Having slumped 12.5% during the tech sell-off in 2022 so far, pre-market indications point to a near-4% rally for the stock when trading opens in New York later today to $165.10. By contrast, the Nasdaq 100, of which Apple is its biggest constituent, has lost more than 15% year to date, although it too looks set to nudge modestly higher when trading begins today.
Chiming with Microsoft’s excellent quarterly figures this week, results for Apple’s fiscal first quarter to 31 December 2021 beat on the top and bottom lines, with revenues up 11% to a new record $123.95 billion, more than the estimated GDP of Kuwait.
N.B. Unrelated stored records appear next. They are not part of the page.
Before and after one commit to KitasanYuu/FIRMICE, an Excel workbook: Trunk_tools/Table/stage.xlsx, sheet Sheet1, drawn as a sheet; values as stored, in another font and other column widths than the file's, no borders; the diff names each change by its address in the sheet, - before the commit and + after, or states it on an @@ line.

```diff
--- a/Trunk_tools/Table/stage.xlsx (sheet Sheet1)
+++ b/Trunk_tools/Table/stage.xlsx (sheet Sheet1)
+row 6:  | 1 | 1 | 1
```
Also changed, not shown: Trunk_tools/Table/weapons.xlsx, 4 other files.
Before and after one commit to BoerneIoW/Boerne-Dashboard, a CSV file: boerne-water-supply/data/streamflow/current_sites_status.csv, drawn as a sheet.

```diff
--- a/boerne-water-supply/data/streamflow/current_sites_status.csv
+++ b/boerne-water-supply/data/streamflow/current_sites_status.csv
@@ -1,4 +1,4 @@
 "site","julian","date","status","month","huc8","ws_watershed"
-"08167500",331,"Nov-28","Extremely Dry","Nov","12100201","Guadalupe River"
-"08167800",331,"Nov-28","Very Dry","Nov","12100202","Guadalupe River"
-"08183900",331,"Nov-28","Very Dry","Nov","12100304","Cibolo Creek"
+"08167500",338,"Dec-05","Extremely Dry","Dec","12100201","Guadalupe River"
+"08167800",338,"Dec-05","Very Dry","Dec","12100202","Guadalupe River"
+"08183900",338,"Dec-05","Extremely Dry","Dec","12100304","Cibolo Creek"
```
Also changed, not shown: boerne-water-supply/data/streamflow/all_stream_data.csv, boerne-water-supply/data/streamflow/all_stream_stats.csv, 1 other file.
Earnings came in $2.10 per share as net profits rose 20% to $34.6 billion.
Analyst had been anticipating EPS of $1.89 on $118.7 billion revenue.
HIGH MARGINS SERVICES
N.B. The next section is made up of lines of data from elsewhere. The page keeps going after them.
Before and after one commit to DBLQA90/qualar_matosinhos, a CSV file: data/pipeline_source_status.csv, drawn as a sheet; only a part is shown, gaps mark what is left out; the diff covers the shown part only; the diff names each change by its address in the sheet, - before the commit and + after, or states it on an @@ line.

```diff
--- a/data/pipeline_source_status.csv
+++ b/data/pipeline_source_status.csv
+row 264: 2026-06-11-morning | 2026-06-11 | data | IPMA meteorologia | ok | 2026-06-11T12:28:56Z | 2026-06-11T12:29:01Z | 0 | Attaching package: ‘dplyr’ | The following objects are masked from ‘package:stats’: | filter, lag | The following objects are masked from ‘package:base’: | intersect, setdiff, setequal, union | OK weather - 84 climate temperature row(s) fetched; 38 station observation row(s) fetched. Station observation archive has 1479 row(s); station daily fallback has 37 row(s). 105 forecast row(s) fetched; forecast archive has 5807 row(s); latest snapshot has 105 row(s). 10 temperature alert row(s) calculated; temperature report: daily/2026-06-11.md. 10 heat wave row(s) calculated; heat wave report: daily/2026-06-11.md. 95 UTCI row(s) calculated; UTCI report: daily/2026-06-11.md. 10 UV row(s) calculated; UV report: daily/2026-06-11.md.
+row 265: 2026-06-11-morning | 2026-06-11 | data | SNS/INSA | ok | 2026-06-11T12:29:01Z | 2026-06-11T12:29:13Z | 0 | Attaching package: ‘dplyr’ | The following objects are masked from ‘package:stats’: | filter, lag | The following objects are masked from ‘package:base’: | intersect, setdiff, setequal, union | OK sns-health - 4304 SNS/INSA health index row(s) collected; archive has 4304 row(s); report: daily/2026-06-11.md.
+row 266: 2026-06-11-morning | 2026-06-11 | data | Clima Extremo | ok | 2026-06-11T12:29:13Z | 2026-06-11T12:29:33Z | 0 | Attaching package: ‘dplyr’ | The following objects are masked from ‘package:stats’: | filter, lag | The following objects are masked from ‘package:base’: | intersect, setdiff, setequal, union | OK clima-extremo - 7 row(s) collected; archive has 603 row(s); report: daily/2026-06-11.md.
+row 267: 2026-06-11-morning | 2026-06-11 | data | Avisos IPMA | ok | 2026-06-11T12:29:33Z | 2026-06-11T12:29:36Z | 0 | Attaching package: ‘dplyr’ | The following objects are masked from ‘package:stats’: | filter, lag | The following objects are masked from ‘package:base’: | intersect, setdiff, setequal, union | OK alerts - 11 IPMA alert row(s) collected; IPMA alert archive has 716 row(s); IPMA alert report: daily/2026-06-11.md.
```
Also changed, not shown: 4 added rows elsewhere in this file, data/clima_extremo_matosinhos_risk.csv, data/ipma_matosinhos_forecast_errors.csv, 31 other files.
Encouragingly for shareholders, services revenues are growing fast for Apple, up 24% and margins above 72%. There is clearly huge momentum in paid subscriptions, and no wonder. People are paying for iCloud storage to hold photos and videos, and they’re also paying subscriptions for music, TV and film streaming and for fitness services.
‘Not only do customers become accustomed to using Apple’s devices, having spent a pretty penny to acquire them, but they also become dependent on these extra services and so the company commands very good loyalty from its users,’ said AJ Bell investment director Russ Mould.
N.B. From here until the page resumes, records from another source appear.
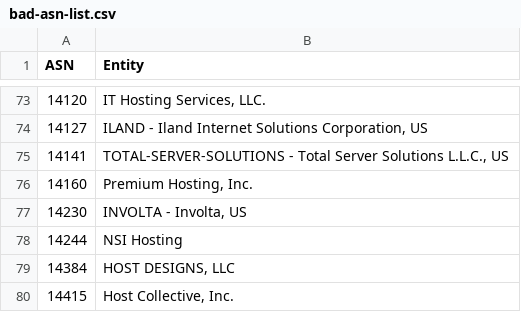
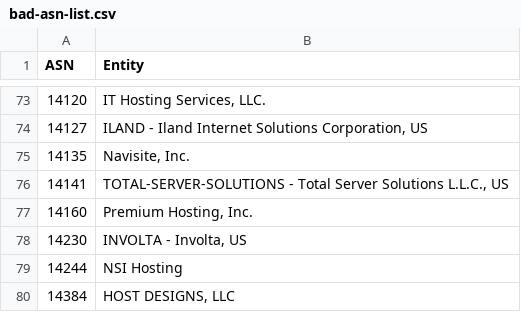
Before and after one commit to volker48/bad-asn-list, a CSV file: bad-asn-list.csv, drawn as a sheet; only a part is shown, gaps mark what is left out; the shorter side is filled out with more unchanged rows; the diff names each change by its address in the sheet, - before the commit and + after, or states it on an @@ line.

Commit message:
adds Navisite, Inc.

```diff
--- a/bad-asn-list.csv
+++ b/bad-asn-list.csv
+row 75: 14135 | Navisite, Inc.
```
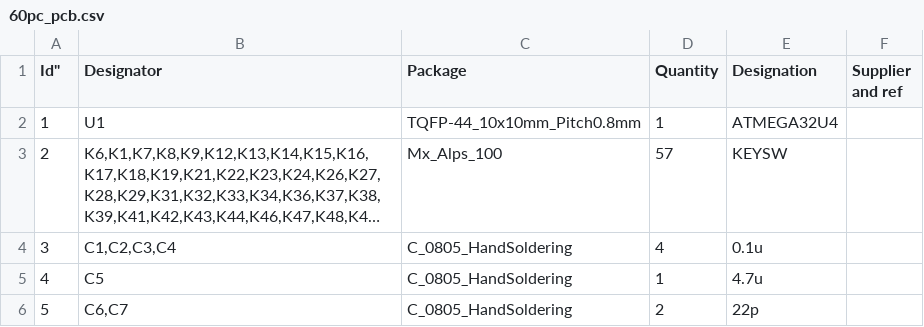
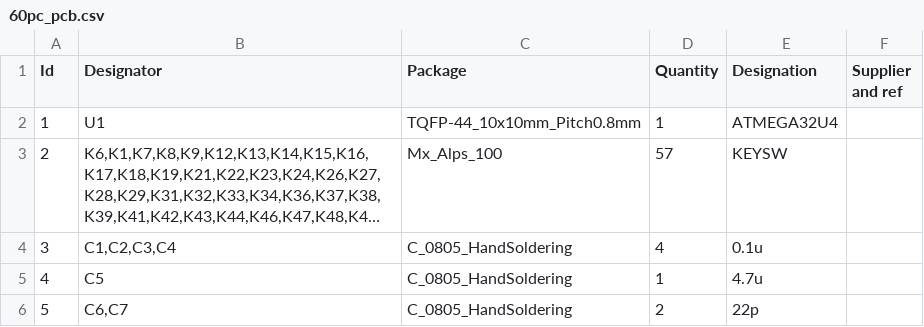
Before and after one commit to Connor-Devitt/60pc_Mechanical_Keyboard, a CSV file: HW/BOM/60pc_pcb.csv, drawn as a sheet; only a part is shown; long unchanged cells end in ….

Commit message:
Update 60pc_pcb.csv

```diff
--- a/HW/BOM/60pc_pcb.csv
+++ b/HW/BOM/60pc_pcb.csv
@@ -1,2 +1,2 @@
-""Id";"Designator";"Package";"Quantity";"Designation";"Supplier and ref";
+"Id";"Designator";"Package";"Quantity";"Designation";"Supplier and ref";
 1;"U1";"TQFP-44_10x10mm_Pitch0.8mm";1;"ATMEGA32U4";;;
```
Strong sales in China saw Apple become the top smartphone maker in China in the last three months of 2021, which we can attribute to both 5G and smarter pricing than in past cycles. ‘The 5G thing plays out as expected (big upgrade cycle),’ said Neil Wilson of Markets.com.
PREMIUM PRODUCTS, AND PRICES
Yet with pressure on family finances from the rising cost of living, particularly soaring energy costs, the old questions about whether lots of Apple users might simply stick with the product they’ve already got for longer than they did historically persist.
‘Apple needs to give people a reason to dig deep and buy the latest gadget, and that must come from new functionality or even a device which is totally new to the market,’ said Mould.
‘Unless it already has something very special up its sleeve, it needs to find a new spark of creativity to stay on top.’
But there are few signs of pessimism playing out so far, with Apple guidance for the March quarter prepping investors to expect another revenue record.
DISCLAIMER: Financial services company AJ Bell referenced in this article owns Shares magazine. The author of this article (Steven Frazer) and the editor (Tom Sieber) own shares in AJ Bell.Find out how to deal online from £1.50 in a SIPP, ISA or Dealing account.
Issue Date: 28 Jan 2022